  2. 2. Cohen MR (2007) ed Medication errors. Washington, DC: American Pharmaceutical Association.
  3. 3. Aspden P, Wolcott J, Bootman JL, Cronenwett LR (2007) Preventing medication errors. Washington, DC: The National Academies Press.
  4. 4. Cina JL, Gandhi TK, Churchill W, Fanikos J, McCrea M, et al. (2006) How many hospital pharmacy medication dispensing errors go undetected? Jt Comm J Qual Patient Saf 32(2): 73–80.
  5. 5. Barker KN, Flynn EA, Pepper GA, Bates DW, Mikeal RL (2002) Medication errors observed in 36 health care facilities. Arch Intern Med 162: 1897–1903.
  6. 6. Poon EG, Keohane CA, Yoon CS, Ditmore M, Bane A, et al. (2010) Effect of Bar-Code Technology on the Safety of Medication Administration. N Engl J Med 362(18): 1698–1707.
  7. 7. Flynn EA, Barker KN, Carnahan BJ (2003) National observational study of prescription dispensing accuracy and safety in 50 pharmacies. J Am Pharm Assoc (Wash) 43(2): 191–200.
  8. 8. Lambert BL, Lin S-J, Tan HK (2005) Designing safe drug names. Drug Saf (28): 495–512.
  9. 9. U. S. Food and Drug Administration. Guidance for industry: Best practices in developing proprietary names for drugs. Silver Spring, MD: U. S. Department of Health and Human Services; 2014.
  10. 10. Darker IT, Gerret D, Filik R, Purdy KJ, Gale AG (2011) The influence of ‘Tall Man’ lettering on errors of visual perception in the recognition of written drug names. Ergonomics. Jan 2011 54(1): 21–33.
  11. 11. Filik R, Price J, Darker I, Gerrett D, Purdy K, Gale A (2010) The influence of tall man lettering on drug name confusion: a laboratory-based investigation in the UK using younger and older adults and healthcare practitioners. Drug Saf 33(8): 677–687.
  12. 12. Irwin A, Mearns K, Watson M, Urquhart J (2013) The effect of proximity, Tall Man lettering, and time pressure on accurate visual perception of drug names Hum Factors. Apr 2013 55(2): 253–266.
  13. 13. Galanter W, Hier D, Jao C, Sarne D (2010) Computerized physician order entry of medications and clinical decision support can improve problem list documentation compliance Int J Med. Inform (79) 332–338.
  14. 14. Falck S, Adimadhyam S, Meltzer DQ, Walton SM, Galanter WL. A trial of indication based prescribing of antihypertensive medications during computerized order entry to improve problem list documentation.

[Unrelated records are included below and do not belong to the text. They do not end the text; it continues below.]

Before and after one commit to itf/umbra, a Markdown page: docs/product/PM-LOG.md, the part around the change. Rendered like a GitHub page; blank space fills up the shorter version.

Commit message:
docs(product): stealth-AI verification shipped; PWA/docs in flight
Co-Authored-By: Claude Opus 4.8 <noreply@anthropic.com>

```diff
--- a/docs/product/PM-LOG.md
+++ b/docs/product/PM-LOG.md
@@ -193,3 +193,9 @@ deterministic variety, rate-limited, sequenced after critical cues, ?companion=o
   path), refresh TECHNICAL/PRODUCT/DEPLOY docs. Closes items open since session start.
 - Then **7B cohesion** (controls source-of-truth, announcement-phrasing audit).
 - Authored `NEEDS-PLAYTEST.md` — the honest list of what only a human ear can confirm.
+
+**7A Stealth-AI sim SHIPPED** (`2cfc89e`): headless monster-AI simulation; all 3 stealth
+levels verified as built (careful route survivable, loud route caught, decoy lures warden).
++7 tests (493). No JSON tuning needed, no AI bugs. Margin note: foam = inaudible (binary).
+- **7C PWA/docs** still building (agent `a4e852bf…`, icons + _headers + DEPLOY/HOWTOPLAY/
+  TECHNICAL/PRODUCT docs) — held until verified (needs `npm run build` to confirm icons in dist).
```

Int J Med Inform. in press.
  15. 15. Walton SM, Galanter WL, Rosencranz H, Meltzer D, Stafford RS, et al.. (2011) A trial of inpatient indication based prescribing during computerized order entry with medications commonly used off-label. Appl Clin Inf 2: (94–103).
  16. 16. Galanter W, Falck S, Burns M, Laragh M, Lambert BL (2013) Indication-based prescribing prevents wrong-patient medication errors in computerized provider order entry (CPOE). J Am Med Inform Assoc 20(3): 477–481.

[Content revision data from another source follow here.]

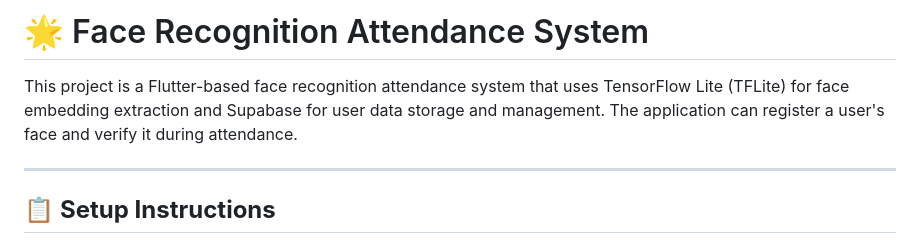
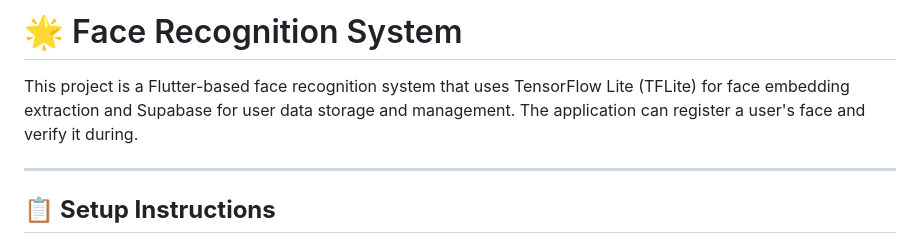
Before and after one commit to nurd0tid/Face-Detection-Flutter, a Markdown page: README.md, the part around the change. Rendered like a GitHub page.

```diff
--- a/README.md
+++ b/README.md
@@ -1,7 +1,7 @@
 
-# 🌟 Face Recognition Attendance System
+# 🌟 Face Recognition System
 
-This project is a Flutter-based face recognition attendance system that uses TensorFlow Lite (TFLite) for face embedding extraction and Supabase for user data storage and management. The application can register a user's face and verify it during attendance.
+This project is a Flutter-based face recognition system that uses TensorFlow Lite (TFLite) for face embedding extraction and Supabase for user data storage and management. The application can register a user's face and verify it during.
 
 ---
 
```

  17. 17. Galanter WL, Didomenico RJ, Polikaitis A (2005) A Trial of Automated Decision Support Alerts for Contraindicated Medications Using Computerized Physician Order Entry. J Am Med Inform Assoc 12(3): 269–274.
  18. 18. Raschke RA, Gollihare B, Wunderlich TA, Guidry JR, Leibowitz AI, et al. (1998) A computer alert system to prevent injury from adverse drug events: development and evaluation in a community teaching hospital. JAMA 280(15): 1317–1320.
  19. 19. Kondrak G, Dorr B (2006) J (2006) Automatic identification of confusable drug names. Artif Intell Med 36: 29–42.
  20. 20. Lambert BL, Lin S-J, Gandhi SK, Chang K-Y (1999) Similarity as a risk factor in drug name confusion errors: The look-alike (orthographic) and sound-alike (phonological) model. Med Care 37(12): 1214–1225.
  21. 21. ISMP (2010) ISMP's list of confused drug names. Available: Accessed April 25, 2011.
  22. 22. Lambert BL (2008) Recent developments in the prevention and detection of drug name confusion. In: Hicks RW, Becker SC, Cousins DD, eds.MEDMARX data report. A report on the relationship of drug names and medication errors in response to the Institute of Medicine's call for action. Rockville, MD: Center for the Advancement of Patient Safety, US Pharmacopeia 10–15.